Even if a payroll service is used, the employer remains responsible for meeting its payroll tax responsibilities and could be financially liable if those responsibilities are not met. For employers that have elected to use a payroll service, the IRS offers these tips:
- Deposit payroll taxes regularly with the U.S. Treasury using the Electronic Federal Tax Payment System (EFTPS). You must register with EFTPS to use it. Your payroll service may complete this registration for you and use EFTPS on your behalf, but how do you know the service is making your deposits?
- Enroll in EFTPS yourself to monitor your deposits. You can even make your own deposits. If a payroll service enrolls your business in EFTPS, you will receive an EFTPS inquiry PIN. This PIN doesn't let you use EFTPS, but it does allow you to view your account. You should know when your payroll tax deposits are due and use your EFTPS inquiry PIN to verify deposits made.
- Don't let your payroll service change your address of record with the IRS. You want any correspondence or other contact from IRS coming directly to you. That way, if there's a problem, you'll know about it. When the IRS receives an address change for an employer, it sends duplicate notices to both the old and new addresses so you'll know if the IRS changed your address. The IRS urges employers not to change their address of record to that of their payroll service provider.
- If you suspect your payroll service isn't doing everything it should or suspect fraudulent activity by your service provider, contact the IRS. You can file a complaint using IRS Form 14157, Complaint: Tax Return Preparer. Check the box on Line #1 marked "Payroll Service Provider." You can mail or fax the form to the IRS; the mailing address and fax number are on the form. Any complaints about payroll service providers will receive expedited review and investigation.

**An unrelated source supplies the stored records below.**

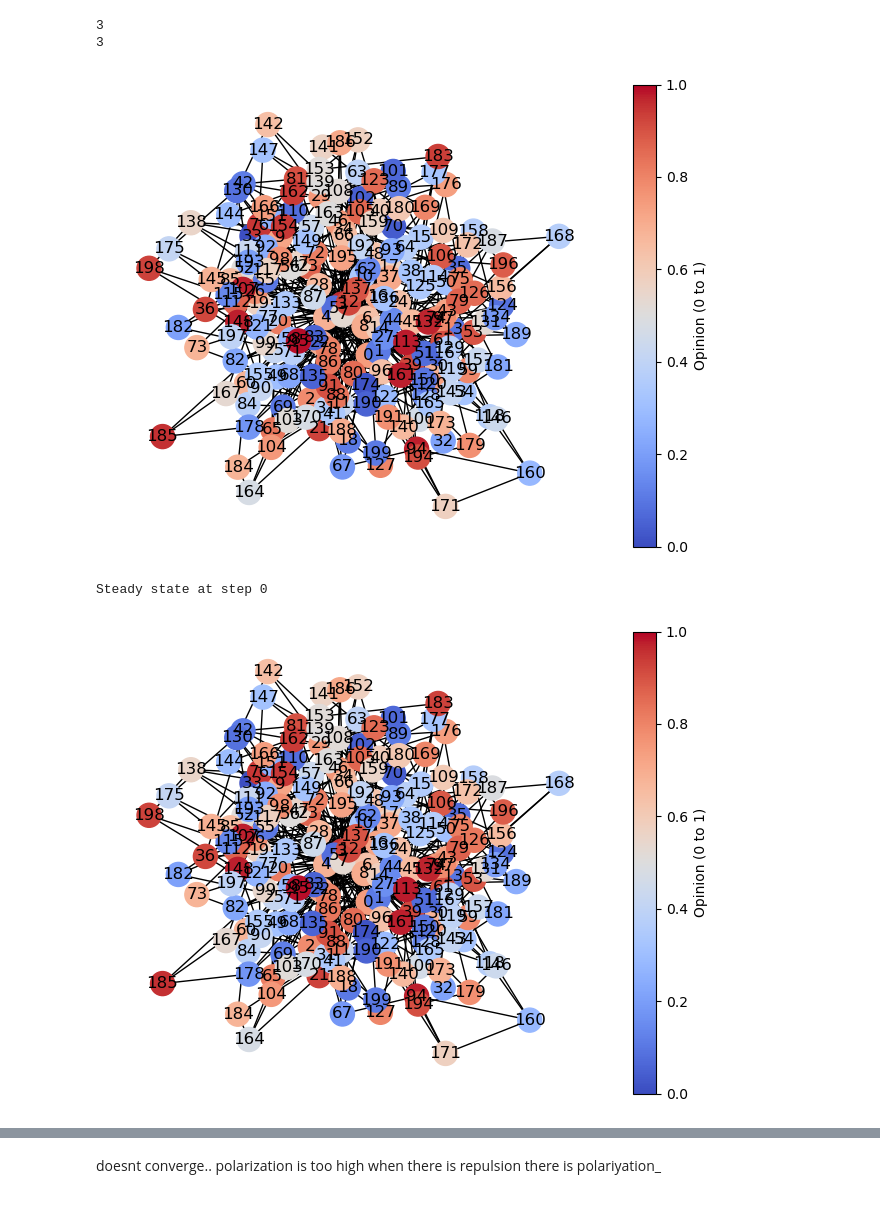
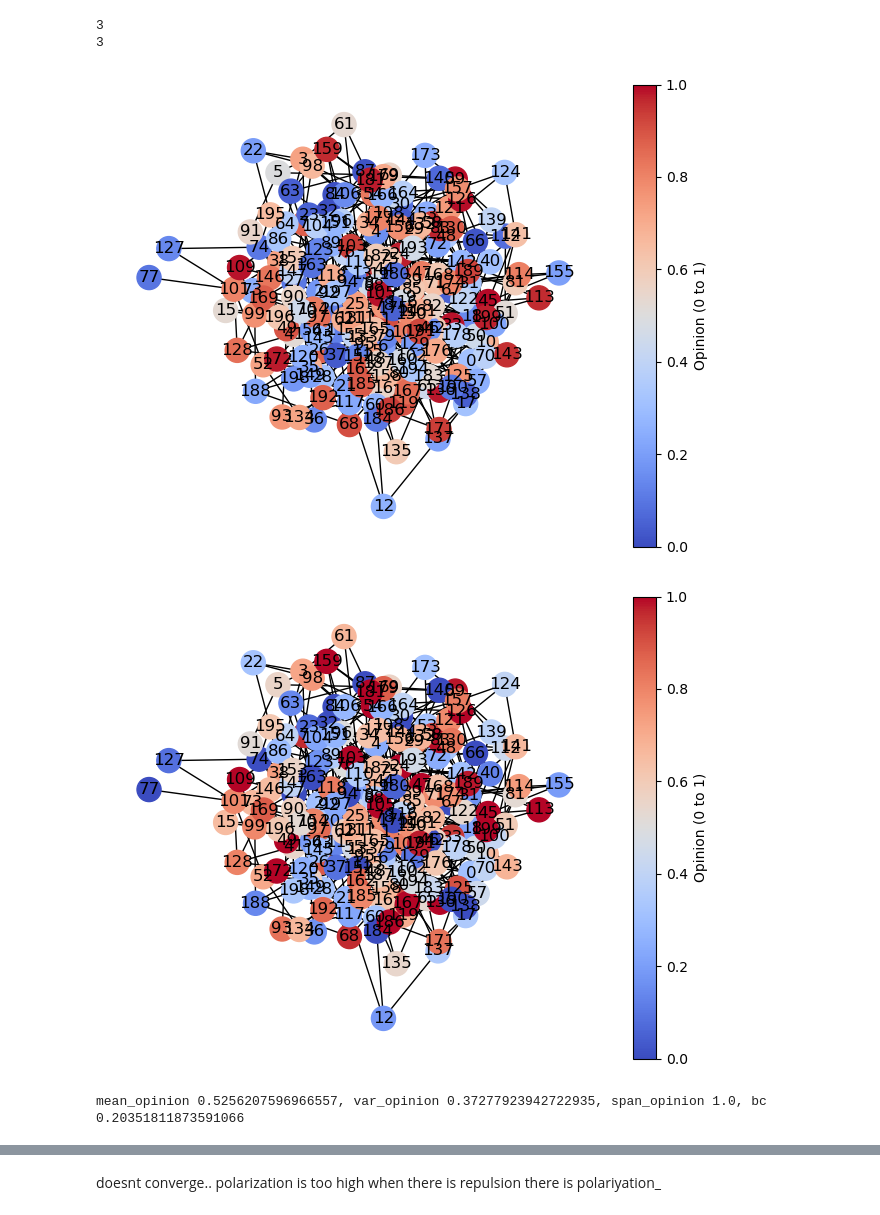
Before and after one commit to Batuffola/social_sciences_opinion_dynamics, a Jupyter notebook: update.ipynb, the cells around one changed output, grey strips where cells are left out. Cells and saved outputs as stored; diff of their text form; code cells hidden in the pictures.

```diff
--- a/update.ipynb
+++ b/update.ipynb
@@ -607,26 +631,27 @@ class Model:
                 agent.step_norepulsion(self.environment, rewiring = self.rewiring)
 # %%
 class Model:
-    def __init__(self, num_agents, beta, rho, alpha, network_type='random', avg_degree=6, repulsion=True, contagion= 'simple' , rewiring=False, **kwargs):
-        """
-        Initialize the model and its environment.
+    def __init__(self, num_agents, beta, rho, alpha, network_type='random', avg_degree=6, repulsion=True, contagion= 'simple' , rewiring=False, discrete= 3, **kwargs):
+        '''Initialize the model and its environment.
 
-        Args:
-            num_agents: Number of agents/nodes in the network.
-            beta: Coupling strength parameter.
-            rho: Threshold of opinion differences.
-            alpha: Controversy of the topic.
-            network_type: Type of network topology ('random', 'scale-free', 'sbm').
-            avg_degree: Desired average degree across different network sizes.
-            repulsion: Whether repulsion dynamics are enabled.
-            rewiring: Whether agents can rewire connections dynamically.
-            **kwargs: Additional parameters for network generation.
-        """
+            Args:
+                num_agents: Number of agents/nodes in the network.
+                beta: Coupling strength parameter.
+                rho: Threshold of opinion differences.
+                alpha: Controversy of the topic.
+                network_type: Type of network topology ('random', 'scale-free', 'sbm').
+                avg_degree: Desired average degree across different network sizes.
+                repulsion: Whether repulsion dynamics are enabled.
+                rewiring: Whether agents can rewire connections dynamically.
+                **kwargs: Additional parameters for network generation.
+        '''
         self.environment = Environment(num_agents, network_type, avg_degree=avg_degree, **kwargs)
         self.agents = []
         self.repulsion = repulsion
         self.rewiring = rewiring
         self.contagion = contagion
+        if contagion == 'complex':
+            self.discrete = discrete
 
         # Initialize agents with varied parameters
         for i in range(num_agents):
@@ -653,7 +678,8 @@ class Model:
                     agent.step_norepulsion(self.environment, rewiring=self.rewiring)
         elif self.contagion == 'complex':
             for agent in selected_agents:
-                agent.step_complex(self.environment) #, rewiring=self.rewiring)
+                agent.step_complex(self.environment, rewiring=self.rewiring, discrete=self.discrete)  # Use the complex contagion model with 3 discrete categories
+
         else:
             raise ValueError("Invalid contagion type. Choose from 'simple' or 'complex'.")
 # %% [markdown]
@@ -1048,15 +1074,15 @@ print(len(p_matrix))
 # Initialize the model
 num_agents = 200
 connection_probability = 0.05
-random.seed(42)
+random.seed(45)
 
 
 beta =  1 #coupling_strength
-rho = 0.7  #threshold of opiniondifferences
-alpha = 0.2  #controversity of the topic positiv definit
+rho = 0.6  #threshold of opiniondifferences
+alpha = 0.5  #controversity of the topic positiv definit
 
-#model = Model(num_agents, beta, rho, alpha, network_type='random', repulsion=repulsion, connection_probability=0.05) #random network
-model = Model(num_agents, beta, rho, alpha, network_type='scale-free', repulsion=repulsion, m_edges_per_node=3) #scale-free network
+model = Model(num_agents, beta, rho, alpha, network_type='random', repulsion=repulsion, connection_probability=0.05) #random network
+#model = Model(num_agents, beta, rho, alpha, network_type='scale-free', repulsion=repulsion, m_edges_per_node=3) #scale-free network
 #model = Model(num_agents, beta, rho, alpha, network_type='sbm', repulsion=repulsion, sizes=sizes, p_matrix=p_matrix)
 
 layout = nx.spring_layout(model.environment.graph)
@@ -1070,7 +1096,7 @@ num_steps = 50
 for step in range(num_steps):
     previous_opinions = [model.environment.graph.nodes[node]['agent'].opinion for node in model.environment.graph.nodes]
     model.step()
-    if track_opinion_change(previous_opinions, model) < 0.003:
+    if track_opinion_change(previous_opinions, model) < 0.000083:
         print(f"Steady state at step {step}")
         break
 visualize_network(model.environment, layout)
@@ -1090,33 +1116,33 @@ network_polarization = measure_network_polarization(model.environment)
 
 print(f"Variance: {var_opinion}")
 print(f"Bipolarity: {bipolarity}")
 print(f"Entropy: {entropy}")
 print(f"Peak Distance: {peak_distance}")
 print(f"Network Polarization: {network_polarization}")
 
 # Compute Ashman's D
 ashmans_d = compute_ashmans_d_kde(current_opinions, bandwidth=0.019, min_peak_prominence=0.001)
 
 if ashmans_d is not None:
     print(f"Ashman's D: {ashmans_d}")
     if ashmans_d > 2:
         print("The distribution is strongly bimodal.")
     elif ashmans_d > 1:
         print("The distribution shows moderate bimodality.")
     else:
         print("The distribution is likely unimodal.")
 else:
     print("The distribution does not have enough peaks to compute Ashman's D.")
 vde_a = compute_van_der_eijks_a(current_opinions, bins=21)
 print(f"Van der Eijk's A: {vde_a}")
 if vde_a > 0.5:
 
     print("The distribution shows strong polarization.")
 elif vde_a > 0.2:
     print("The distribution shows moderate polarization.")
 else:
     print("The distribution shows weak or no polarization.")
 # %% [output]
-[figure, old version]
+[figure, new version]
+[figure, new version]
-Steady state at step 0
+mean_opinion 0.5256207596966557, var_opinion 0.37277923942722935, span_opinion 1.0, bc 0.20351811873591066
-[figure, old version]
```
Also changed, not shown: parts of 5 cells of this notebook.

- If you get a letter from the IRS about a problem with your payroll taxes, contact the IRS and your payroll service right away. If you're not sure about your IRS letter, check out the "Understanding Your IRS Notice or Letter" page on http://www.IRS.gov.
Source: SSA/IRS Reporter, Spring 2017.